WORK TASK — To complete the exercise, write out all the data exactly.

RECORDS —
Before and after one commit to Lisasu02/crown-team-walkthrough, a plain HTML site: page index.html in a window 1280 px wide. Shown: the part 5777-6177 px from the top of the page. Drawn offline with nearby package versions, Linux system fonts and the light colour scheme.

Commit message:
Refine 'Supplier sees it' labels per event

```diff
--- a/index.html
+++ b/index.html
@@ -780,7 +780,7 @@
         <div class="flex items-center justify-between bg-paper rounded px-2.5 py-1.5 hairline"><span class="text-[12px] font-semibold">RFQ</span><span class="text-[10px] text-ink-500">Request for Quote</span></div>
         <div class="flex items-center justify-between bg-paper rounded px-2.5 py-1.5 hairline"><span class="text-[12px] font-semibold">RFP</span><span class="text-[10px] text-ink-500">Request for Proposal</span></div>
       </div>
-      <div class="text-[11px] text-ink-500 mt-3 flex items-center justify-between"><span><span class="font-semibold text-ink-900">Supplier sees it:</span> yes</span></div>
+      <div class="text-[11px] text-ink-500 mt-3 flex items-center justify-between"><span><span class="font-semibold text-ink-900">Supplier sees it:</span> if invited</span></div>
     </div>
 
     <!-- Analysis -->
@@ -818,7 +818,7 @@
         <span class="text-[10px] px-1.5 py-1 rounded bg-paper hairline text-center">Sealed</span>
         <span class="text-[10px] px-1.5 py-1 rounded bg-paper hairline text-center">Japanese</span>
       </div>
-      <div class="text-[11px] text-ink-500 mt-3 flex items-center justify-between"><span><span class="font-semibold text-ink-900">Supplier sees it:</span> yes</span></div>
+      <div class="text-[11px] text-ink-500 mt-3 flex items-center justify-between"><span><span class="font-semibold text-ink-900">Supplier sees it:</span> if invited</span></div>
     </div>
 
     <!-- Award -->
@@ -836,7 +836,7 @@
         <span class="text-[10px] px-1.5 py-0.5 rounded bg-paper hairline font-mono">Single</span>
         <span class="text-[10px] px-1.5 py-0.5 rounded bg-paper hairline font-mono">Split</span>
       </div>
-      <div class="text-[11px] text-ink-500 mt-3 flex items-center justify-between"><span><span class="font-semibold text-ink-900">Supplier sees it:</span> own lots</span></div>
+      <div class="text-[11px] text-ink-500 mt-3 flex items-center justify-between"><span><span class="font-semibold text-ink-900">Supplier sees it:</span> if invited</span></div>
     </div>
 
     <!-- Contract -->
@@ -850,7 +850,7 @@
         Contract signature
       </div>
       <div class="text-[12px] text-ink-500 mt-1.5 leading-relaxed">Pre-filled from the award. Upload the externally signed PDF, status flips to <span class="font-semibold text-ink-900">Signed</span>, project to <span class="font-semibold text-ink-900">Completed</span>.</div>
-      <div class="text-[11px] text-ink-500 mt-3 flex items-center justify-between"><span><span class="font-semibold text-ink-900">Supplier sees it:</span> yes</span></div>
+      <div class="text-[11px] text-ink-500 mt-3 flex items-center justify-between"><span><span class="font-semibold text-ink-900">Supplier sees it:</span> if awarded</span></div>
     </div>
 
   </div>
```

YOUR SOLUTION —
Before and after one commit to Lisasu02/crown-team-walkthrough, a plain HTML site: page index.html in a window 1280 px wide. Shown: the part 5777-6177 px from the top of the page. Drawn offline with nearby package versions, Linux system fonts and the light colour scheme.

Commit message:
Refine 'Supplier sees it' labels per event

```diff
--- a/index.html
+++ b/index.html
@@ -780,7 +780,7 @@
         <div class="flex items-center justify-between bg-paper rounded px-2.5 py-1.5 hairline"><span class="text-[12px] font-semibold">RFQ</span><span class="text-[10px] text-ink-500">Request for Quote</span></div>
         <div class="flex items-center justify-between bg-paper rounded px-2.5 py-1.5 hairline"><span class="text-[12px] font-semibold">RFP</span><span class="text-[10px] text-ink-500">Request for Proposal</span></div>
       </div>
-      <div class="text-[11px] text-ink-500 mt-3 flex items-center justify-between"><span><span class="font-semibold text-ink-900">Supplier sees it:</span> yes</span></div>
+      <div class="text-[11px] text-ink-500 mt-3 flex items-center justify-between"><span><span class="font-semibold text-ink-900">Supplier sees it:</span> if invited</span></div>
     </div>
 
     <!-- Analysis -->
@@ -818,7 +818,7 @@
         <span class="text-[10px] px-1.5 py-1 rounded bg-paper hairline text-center">Sealed</span>
         <span class="text-[10px] px-1.5 py-1 rounded bg-paper hairline text-center">Japanese</span>
       </div>
-      <div class="text-[11px] text-ink-500 mt-3 flex items-center justify-between"><span><span class="font-semibold text-ink-900">Supplier sees it:</span> yes</span></div>
+      <div class="text-[11px] text-ink-500 mt-3 flex items-center justify-between"><span><span class="font-semibold text-ink-900">Supplier sees it:</span> if invited</span></div>
     </div>
 
     <!-- Award -->
@@ -836,7 +836,7 @@
         <span class="text-[10px] px-1.5 py-0.5 rounded bg-paper hairline font-mono">Single</span>
         <span class="text-[10px] px-1.5 py-0.5 rounded bg-paper hairline font-mono">Split</span>
       </div>
-      <div class="text-[11px] text-ink-500 mt-3 flex items-center justify-between"><span><span class="font-semibold text-ink-900">Supplier sees it:</span> own lots</span></div>
+      <div class="text-[11px] text-ink-500 mt-3 flex items-center justify-between"><span><span class="font-semibold text-ink-900">Supplier sees it:</span> if invited</span></div>
     </div>
 
     <!-- Contract -->
@@ -850,7 +850,7 @@
         Contract signature
       </div>
       <div class="text-[12px] text-ink-500 mt-1.5 leading-relaxed">Pre-filled from the award. Upload the externally signed PDF, status flips to <span class="font-semibold text-ink-900">Signed</span>, project to <span class="font-semibold text-ink-900">Completed</span>.</div>
-      <div class="text-[11px] text-ink-500 mt-3 flex items-center justify-between"><span><span class="font-semibold text-ink-900">Supplier sees it:</span> yes</span></div>
+      <div class="text-[11px] text-ink-500 mt-3 flex items-center justify-between"><span><span class="font-semibold text-ink-900">Supplier sees it:</span> if awarded</span></div>
     </div>
 
   </div>
```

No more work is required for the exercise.